Like it or not, to do the best job, your PR team need to know your secrets. You'll need to let the cat out of the bag and drag the skeleton out of the closet if you truly want the most out of the relationship.
Why? Because without knowing your firm's bad bits, it's difficult to promote their good bits. If you are making redundancies or considering a law firm merger - you must tell your PR immediately. If a disgruntled employee leaks the news to a journalist and we don't know about it, we're immediately on the back foot. We'll have to rush about putting together a reactive statement, the journalist will probably print something in the meantime and the rumour mill will go wild in the absence of facts.
Alternatively, you can tell us about your plans in advance (and in confidence, of course). That way, we can create a pro-active statement for release when you're ready. We can advise you on when this announcement should be made, and we can ensure that all press enquiries come through us. That way everybody is calm, the journalists get their story (with facts) and the wind is removed from your disgruntled employee's sails. Whilst not everybody will be happy, usually impossible in a redundancy or merger situation, the matter will have been handled professionally and in an ordered manner.
So; back to chemistry. Here are a few suggestions for ensuring great chemistry and a long term relationship with your legal PR team:
1. Mutual respect and trust is fundamental to a good working relationship. Meet the proposed team for coffee on at least one occasion before engaging. Be decisive and honest with yourself about whether you can work closely with them
2. If you are choosing an agency via a pitch process, check that the pitch team is also the team you'll be working with
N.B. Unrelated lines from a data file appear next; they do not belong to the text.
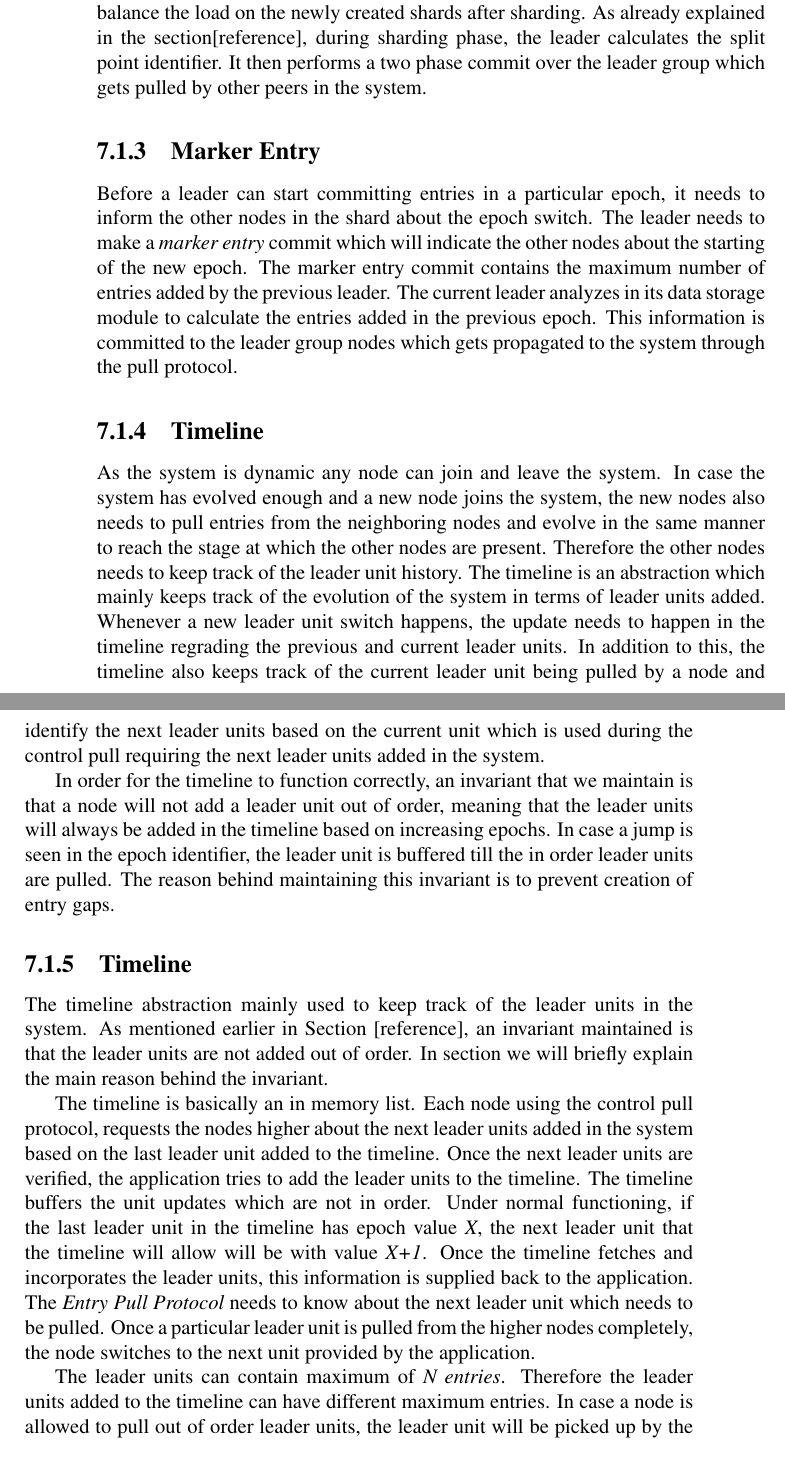
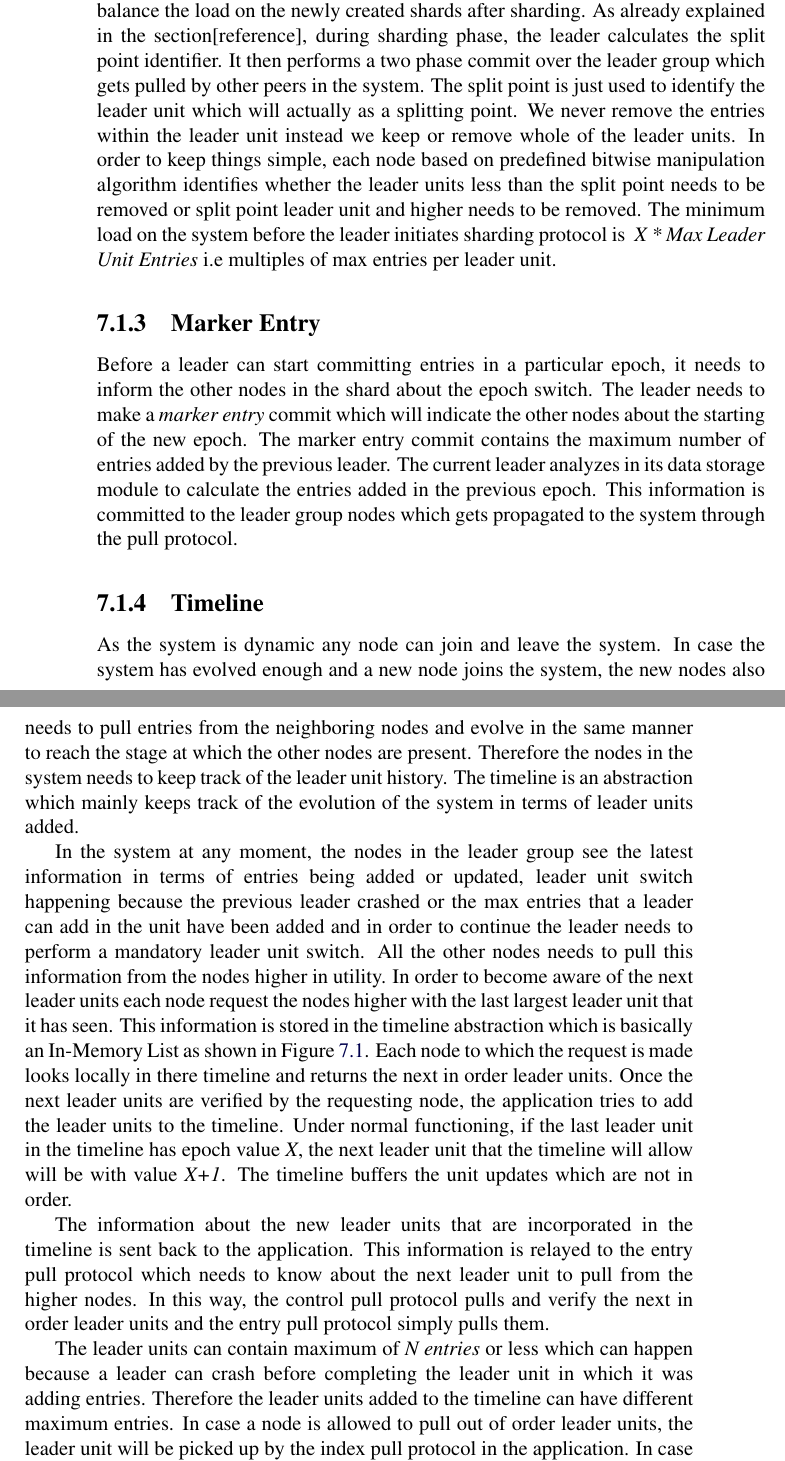
Before and after one commit to abhimanyubabbar/PartitionAwareSearch, a LaTeX thesis (thesis-report/report.tex): two parts of pages 46 and 47 of 64, joined at a grey line, cut so that both start at the same text. Compiled offline with pdfLaTeX.

Commit message:
Updated the timeline concept and added image for reference.

```diff
--- a/thesis-report/report.tex
+++ b/thesis-report/report.tex
@@ -700,21 +700,19 @@ Leader Unit Structure: \textless Epoch, LeaderId, MaxEntries \textgreater
 \end{tcolorbox}
 
-We limit the entries that a peer which is acting as a leader can add in order to balance the load on the newly created shards after sharding. As already explained in the section[reference], during sharding phase, the leader calculates the split point identifier. It then performs a two phase commit over the leader group which gets pulled by other peers in the system.
-
-
+We limit the entries that a peer which is acting as a leader can add in order to balance the load on the newly created shards after sharding. As already explained in the section[reference], during sharding phase, the leader calculates the split point identifier. It then performs a two phase commit over the leader group which gets pulled by other peers in the system. The split point is just used to identify the leader unit which will actually as a splitting point. We never remove the entries within the leader unit instead we keep or remove whole of the leader units. In order to keep things simple, each node based on predefined bitwise manipulation algorithm identifies whether the leader units less than the split point needs to be removed or split point leader unit and higher needs to be removed. The minimum load on the system before the leader initiates sharding protocol is \textit{ X * Max Leader Unit Entries} i.e multiples of max entries per leader unit.
 
 \subsection{Marker Entry}
 Before a leader can start committing entries in a particular epoch, it needs to inform the other nodes in the shard about the epoch switch. The leader needs to make a \textit{marker entry} commit which will indicate the other nodes about the starting of the new epoch. The marker entry commit contains the maximum number of entries added by the previous leader. The current leader analyzes in its data storage module to calculate the entries added in the previous epoch. This information is committed to the leader group nodes which gets propagated to the system through the pull protocol.
 
 \subsection{Timeline}
-As the system is dynamic any node can join and leave the system. In case the system has evolved enough and a new node joins the system, the new nodes also needs to pull entries from the neighboring nodes and evolve in the same manner to reach the stage at which the other nodes are present. Therefore the other nodes needs to keep track of the leader unit history. The timeline is an abstraction which mainly keeps track of the evolution of the system in terms of leader units added. Whenever a new leader unit switch happens, the update needs to happen in the timeline regrading the previous and current leader units. In addition to this, the timeline also keeps track of the current leader unit being pulled by a node and identify the next leader units based on the current unit which is used during the control pull requiring the next leader units added in the system.
+As the system is dynamic any node can join and leave the system. In case the system has evolved enough and a new node joins the system, the new nodes also needs to pull entries from the neighboring nodes and evolve in the same manner to reach the stage at which the other nodes are present. Therefore the nodes in the system needs to keep track of the leader unit history. The timeline is an abstraction which mainly keeps track of the evolution of the system in terms of leader units added.
 
-\par In order for the timeline to function correctly, an invariant that we maintain is that a node will not add a leader unit out of order, meaning that the leader units will always be added in the timeline based on increasing epochs. In case a jump is seen in the  epoch identifier, the leader unit is buffered till the in order leader units are pulled.
-The reason behind maintaining this invariant is to prevent creation of entry gaps.
+\par In the system at any moment, the nodes in the leader group see the latest information in terms of entries being added or updated, leader unit switch happening because the previous leader crashed or the max entries that a leader can add in the unit have been added and in order to continue the leader needs to perform a mandatory leader unit switch. All the other nodes needs to pull this information from the nodes higher in utility. In order to become aware of the next leader units each node request the nodes higher with the last largest leader unit that it has seen. This information is stored in the timeline abstraction which is basically an In-Memory List as shown in Figure \ref{fig:timeline}. Each node to which the request is made looks locally in there timeline and returns the next in order leader units. Once the next leader units are verified by the requesting node, the application tries to add the leader units to the timeline. Under normal functioning, if the last leader unit in the timeline has epoch value \textit{X}, the next leader unit that the timeline will allow will be with value \textit{X+1}. The timeline buffers the unit updates which are not in order.
+
+The information about the new leader units that are incorporated in the timeline is sent back to the application. This information is relayed to the entry pull protocol which needs to know about the next leader unit to pull from the higher nodes. In this way, the control pull protocol pulls and verify the next in order leader units and the entry pull protocol simply pulls them.
+
+\par The leader units can contain maximum of \textit{N entries} or less which can happen because a leader can crash before completing the leader unit in which it was adding entries. Therefore the leader units added to the timeline can have different maximum entries. In case a node is allowed to pull out of order leader units, the leader unit will be picked up by the index pull protocol in the application. In case the number of entries in the unit are large, it can result in the node's utility being increased in higher proportion as compared to nodes which are pulling in order if the units they are pulling are having low maximum entries. This might result for the node to start its own voting protocol and  become a leader for the shard. In case the node succeeds, it will be having entry gaps concerning the absence of in between leader units. It won't be able to pull it from any other node as the node itself is the leader and doesn't have any higher utility node. Therefore, we maintain the invariant in which the timeline will not add and serve leader units out of order.
 
 
 
-\subsection{Timeline}
-The timeline abstraction mainly used to keep track of the leader units in the system. As mentioned earlier in Section [reference], an invariant maintained is that the leader units are not added out of order. In section we will briefly explain the main reason behind the invariant.
 
-\par The timeline is basically an in memory list. Each node using the control pull protocol, requests the nodes higher about the next leader units added in the system based on the last leader unit added to the timeline. Once the next leader units are verified, the application tries to add the leader units to the timeline. The timeline buffers the unit updates which are not in order. Under normal functioning, if the last leader unit in the timeline has epoch value \textit{X}, the next leader unit that the timeline will allow will be with value \textit{X+1}. Once the timeline fetches and incorporates the leader units, this information is supplied back to the application. The \textit{Entry Pull Protocol} needs to know about the next leader unit which needs to be pulled. Once a particular leader unit is pulled from the higher nodes completely, the node switches to the next unit provided by the application.
@@ -721,5 +724,4 @@ The timeline abstraction mainly used to keep track of the leader units in the sy
 
-\par The leader units can contain maximum of \textit{N entries}. Therefore the leader units added to the timeline can have different maximum entries. In case a node is allowed to pull out of order leader units, the leader unit will be picked up by the index pull protocol in the application. In case the number of entries in the unit are large, it can result in the node's utility being increased in higher proportion as compared to nodes which are pulling in order if the units they are pulling are having low maximum entries. This might result for the node to start its own voting protocol to become a leader for the shard. In case the node succeeds, it will be have entry gaps and won't be able to pull it from any other node as the node itself is the leader and doesn't have any higher utility node. Therefore, we maintain the invariant in which the timeline will not add and serve leader units out of order.
 
 
 \chapter{Evaluations}
```
Also changed, not shown: thesis-report/images/timeline.png (added), thesis-report/report.tex (12 more changed lines).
3. Ensure that a senior member of the team will be available for day to day contact. Many agencies will use junior level staff to draft copy but strategic direction should come from above
4. Be honest at all times - communications is a two way street
5. Be willing to have difficult discussions. It's far better to be grilled by your PR in the first instance than by a journalist who has managed to get past your gatekeeper. (PRs will know exactly what questions a journalist wants to know the answers to and that's why they ask them - they're not being aggressive or nosey)
6. Take our advice - we know what we're talking about (although ensure that you have followed our advice on expertise in our 1st post on choosing a legal PR agency )
7. Stick to your side of the bargain. Be available when necessary, accept that PR is important and should be high up on your priorities and expect to be disturbed at inconvenient times - the news agenda waits for nobody.
By Victoria Moffatt
For more information about the legal PR services that LexRex can offer, please take a look at our website.
Alternatively, to arrange a friendly chat with Victoria, please contact us at firstname.lastname@example.org or via Twitter @vicmoffatt or @lexrexcomms